Task brief:
Copy every line of the following data that includes the string "README".

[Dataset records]
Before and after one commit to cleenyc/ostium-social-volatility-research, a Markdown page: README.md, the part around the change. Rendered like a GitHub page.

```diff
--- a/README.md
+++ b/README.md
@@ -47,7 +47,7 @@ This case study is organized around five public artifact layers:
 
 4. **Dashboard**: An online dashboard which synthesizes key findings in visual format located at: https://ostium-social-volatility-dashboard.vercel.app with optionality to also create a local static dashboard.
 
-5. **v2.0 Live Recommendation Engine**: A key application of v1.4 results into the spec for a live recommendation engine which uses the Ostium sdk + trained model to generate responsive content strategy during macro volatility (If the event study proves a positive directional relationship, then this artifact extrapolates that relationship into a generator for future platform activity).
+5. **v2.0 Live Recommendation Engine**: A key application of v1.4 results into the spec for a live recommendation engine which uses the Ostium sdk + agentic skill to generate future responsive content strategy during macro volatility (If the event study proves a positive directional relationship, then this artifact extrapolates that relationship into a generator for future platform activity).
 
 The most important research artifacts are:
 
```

Task response:
Before and after one commit to cleenyc/ostium-social-volatility-research, a Markdown page: README.md, the part around the change. Rendered like a GitHub page.
--- a/README.md
+++ b/README.md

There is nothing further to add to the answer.